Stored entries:
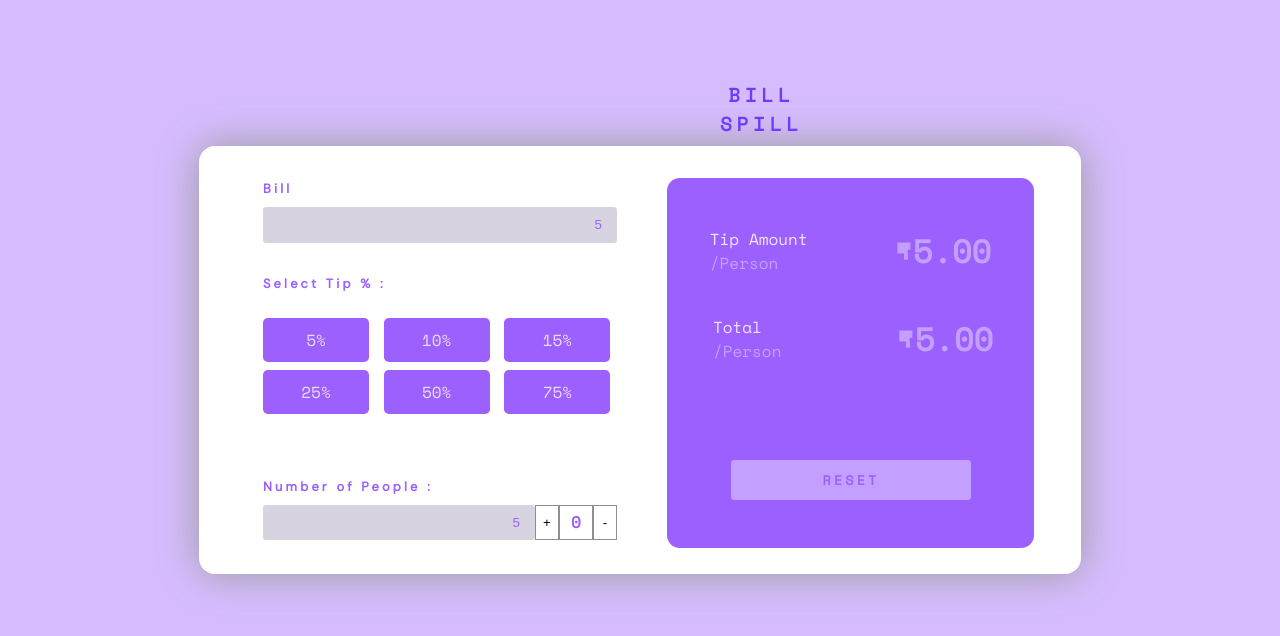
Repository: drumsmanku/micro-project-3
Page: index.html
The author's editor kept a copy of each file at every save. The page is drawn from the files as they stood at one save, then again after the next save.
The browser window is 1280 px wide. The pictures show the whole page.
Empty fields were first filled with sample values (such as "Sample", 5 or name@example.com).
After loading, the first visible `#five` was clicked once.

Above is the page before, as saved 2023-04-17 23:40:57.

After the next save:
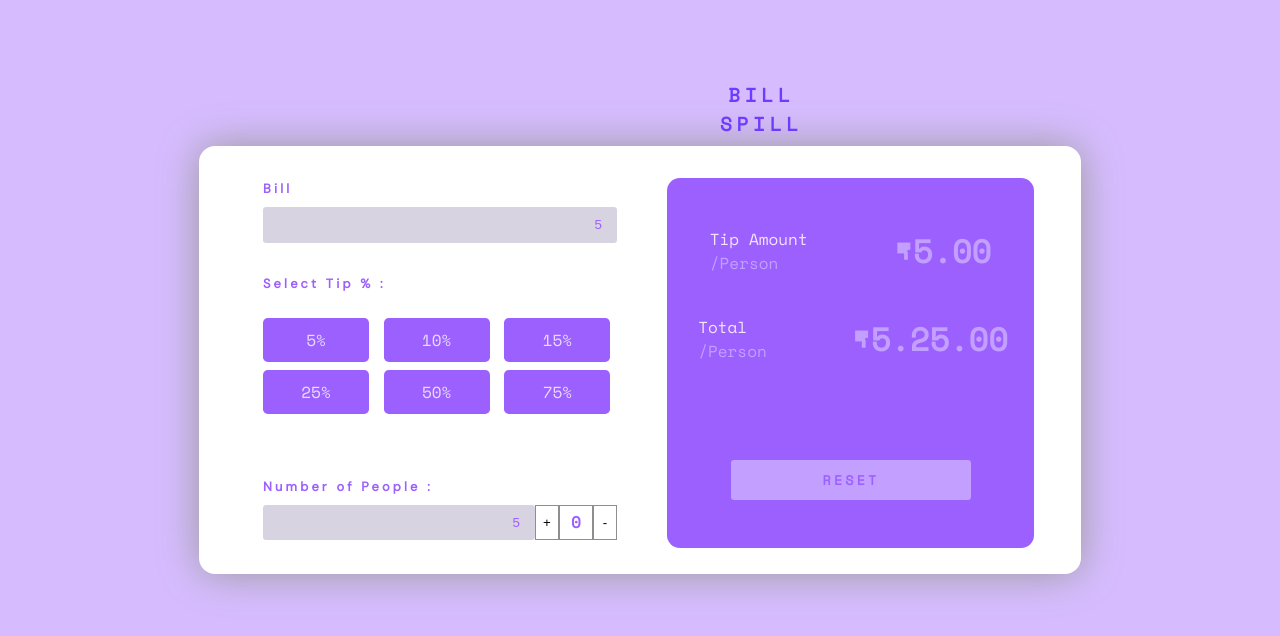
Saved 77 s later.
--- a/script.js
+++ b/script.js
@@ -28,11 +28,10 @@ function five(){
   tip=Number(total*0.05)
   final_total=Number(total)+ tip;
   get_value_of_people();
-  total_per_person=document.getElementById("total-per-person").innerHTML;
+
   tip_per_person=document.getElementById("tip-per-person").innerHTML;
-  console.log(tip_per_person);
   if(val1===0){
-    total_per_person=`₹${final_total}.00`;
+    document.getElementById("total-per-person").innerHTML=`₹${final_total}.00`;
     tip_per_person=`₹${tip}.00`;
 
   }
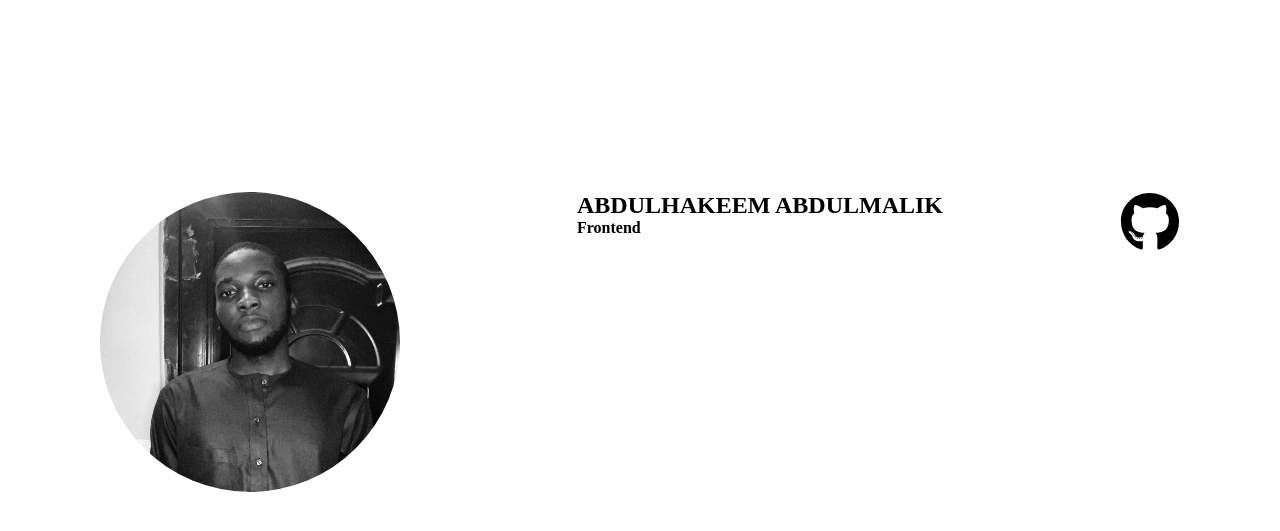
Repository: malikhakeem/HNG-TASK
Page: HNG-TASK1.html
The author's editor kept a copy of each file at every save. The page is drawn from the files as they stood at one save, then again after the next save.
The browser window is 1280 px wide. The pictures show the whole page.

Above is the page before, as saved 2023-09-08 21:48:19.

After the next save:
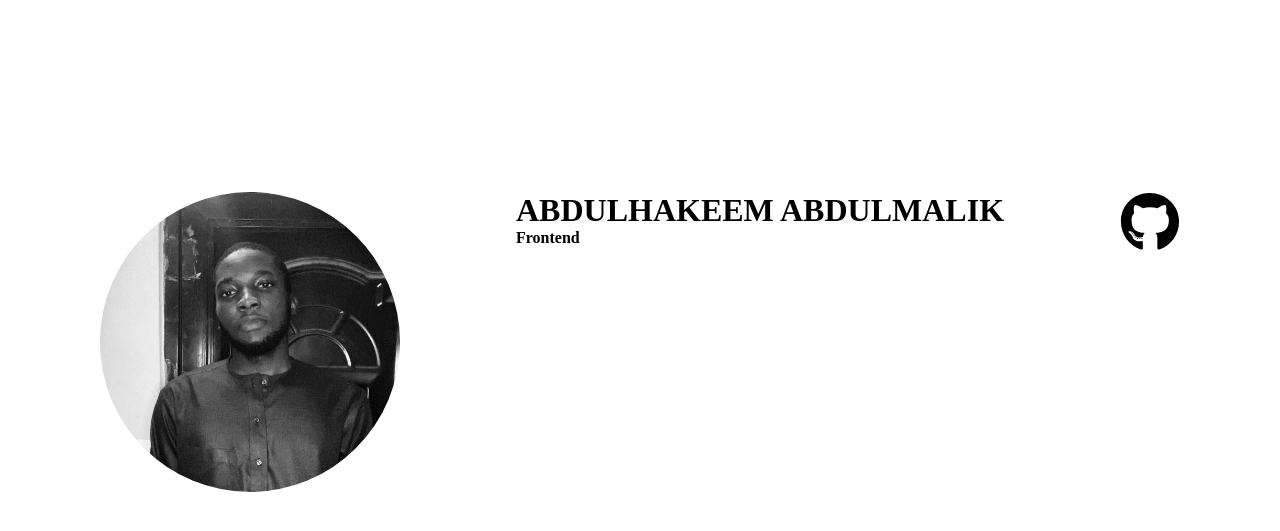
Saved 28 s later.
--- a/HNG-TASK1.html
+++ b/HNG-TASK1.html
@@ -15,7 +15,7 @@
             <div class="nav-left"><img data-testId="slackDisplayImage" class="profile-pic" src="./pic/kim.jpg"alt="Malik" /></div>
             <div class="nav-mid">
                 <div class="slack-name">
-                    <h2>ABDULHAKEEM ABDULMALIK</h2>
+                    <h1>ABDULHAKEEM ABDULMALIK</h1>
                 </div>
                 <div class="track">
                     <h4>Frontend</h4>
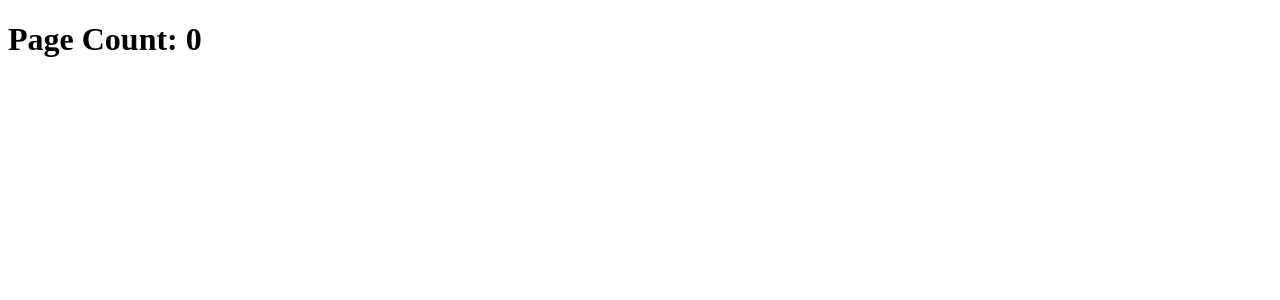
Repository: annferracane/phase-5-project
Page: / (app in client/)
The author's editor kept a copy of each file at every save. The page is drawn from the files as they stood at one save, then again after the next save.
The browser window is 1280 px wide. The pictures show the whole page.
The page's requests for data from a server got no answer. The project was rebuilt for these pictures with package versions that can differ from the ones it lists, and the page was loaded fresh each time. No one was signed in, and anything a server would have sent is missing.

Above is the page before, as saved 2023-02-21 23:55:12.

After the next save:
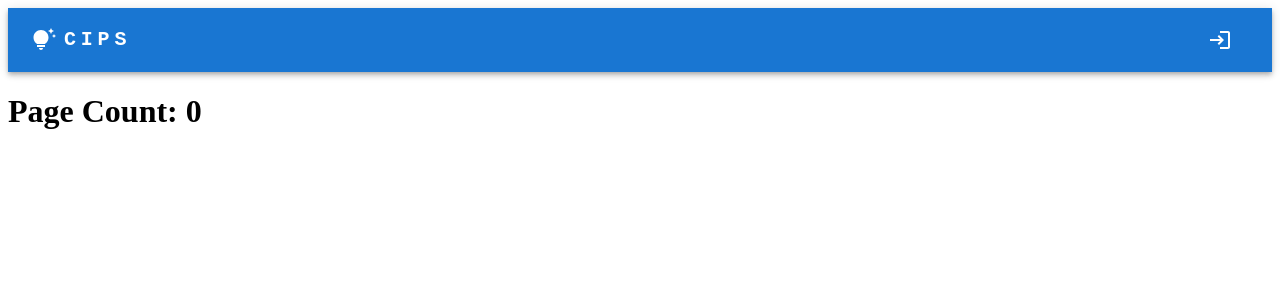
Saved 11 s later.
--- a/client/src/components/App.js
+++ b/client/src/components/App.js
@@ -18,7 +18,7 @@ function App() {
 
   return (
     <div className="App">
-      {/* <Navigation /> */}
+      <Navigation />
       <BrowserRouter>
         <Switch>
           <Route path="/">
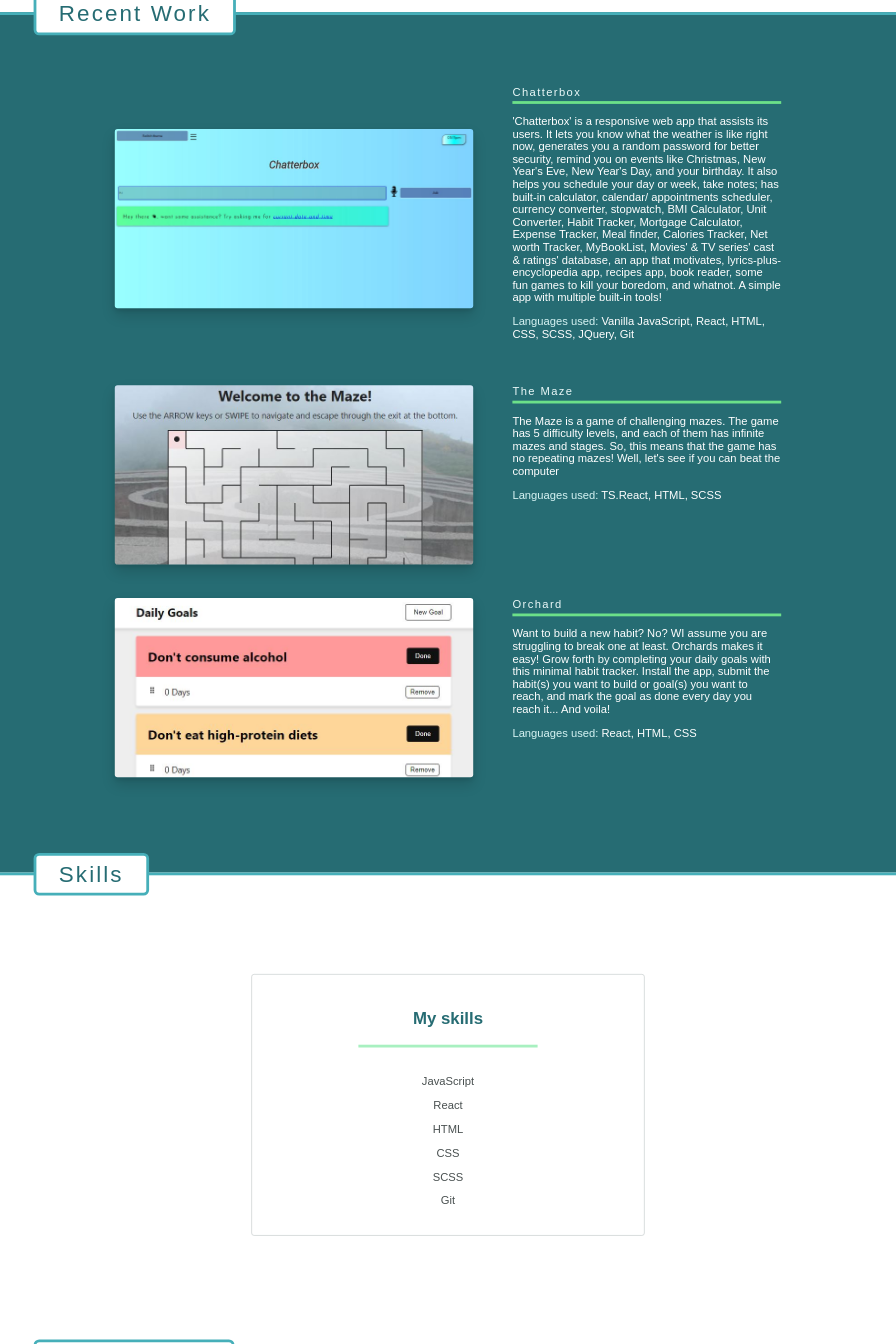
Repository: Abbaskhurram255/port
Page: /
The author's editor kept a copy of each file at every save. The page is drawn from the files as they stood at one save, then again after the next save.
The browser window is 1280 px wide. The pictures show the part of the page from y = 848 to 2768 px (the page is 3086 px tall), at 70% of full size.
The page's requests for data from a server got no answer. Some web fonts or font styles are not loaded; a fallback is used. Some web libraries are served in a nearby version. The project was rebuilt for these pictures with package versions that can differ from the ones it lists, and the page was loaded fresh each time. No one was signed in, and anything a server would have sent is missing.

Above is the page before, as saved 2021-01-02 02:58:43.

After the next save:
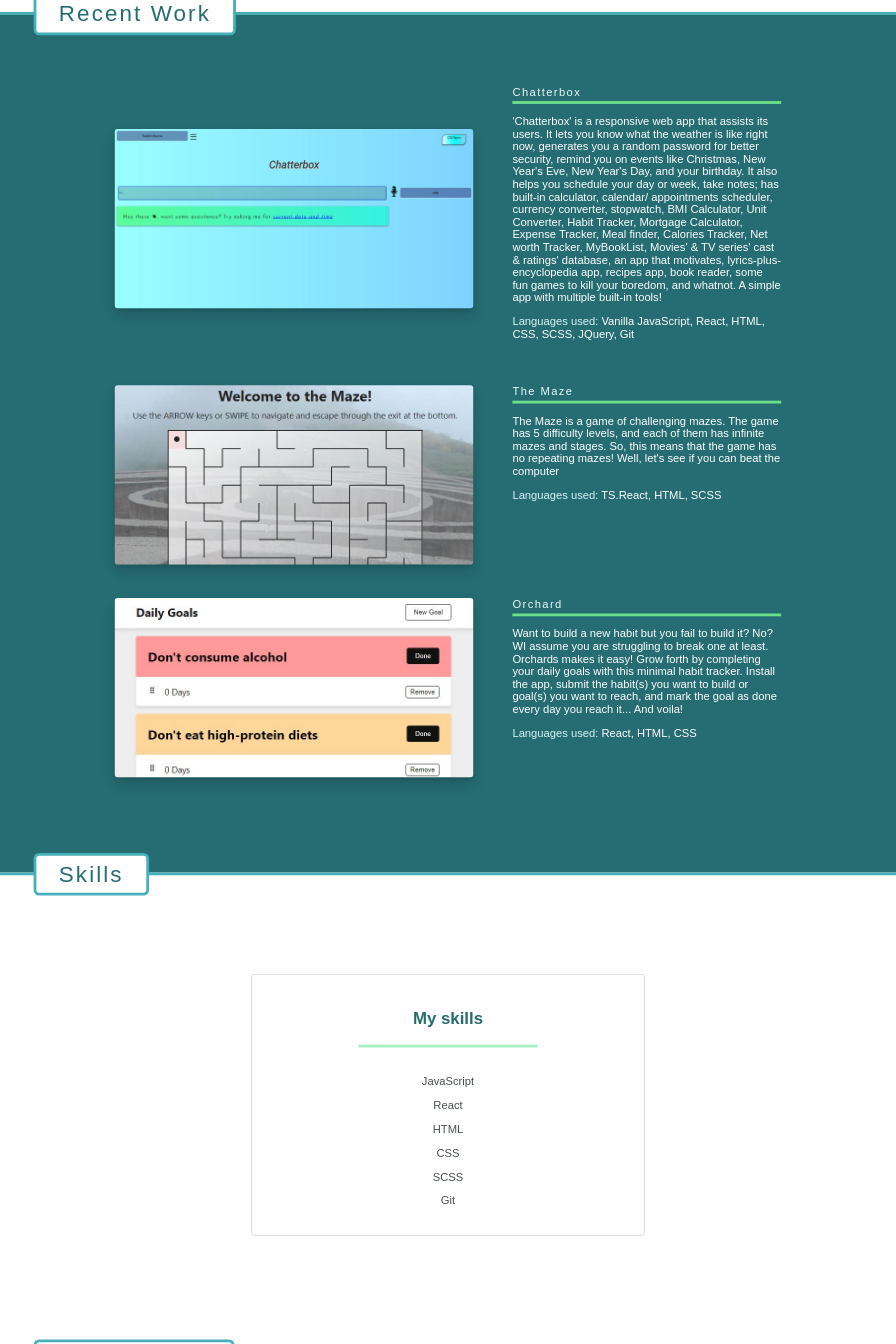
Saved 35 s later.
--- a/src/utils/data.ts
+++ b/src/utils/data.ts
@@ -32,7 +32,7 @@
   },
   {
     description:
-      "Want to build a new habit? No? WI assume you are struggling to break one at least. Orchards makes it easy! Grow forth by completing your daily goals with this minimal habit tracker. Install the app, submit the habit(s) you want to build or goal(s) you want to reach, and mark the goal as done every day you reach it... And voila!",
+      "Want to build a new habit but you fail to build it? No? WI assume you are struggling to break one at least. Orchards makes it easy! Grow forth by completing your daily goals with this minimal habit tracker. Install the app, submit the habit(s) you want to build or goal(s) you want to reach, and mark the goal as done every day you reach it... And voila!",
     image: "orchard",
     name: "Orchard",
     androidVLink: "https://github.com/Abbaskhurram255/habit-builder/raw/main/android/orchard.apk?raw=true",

**Requirement:**
What is needed is each line from the records with the word "Repository" in it.

**Solution to the exercise:**
Repository: drumsmanku/micro-project-3
Repository: malikhakeem/HNG-TASK
Repository: annferracane/phase-5-project
Repository: Abbaskhurram255/port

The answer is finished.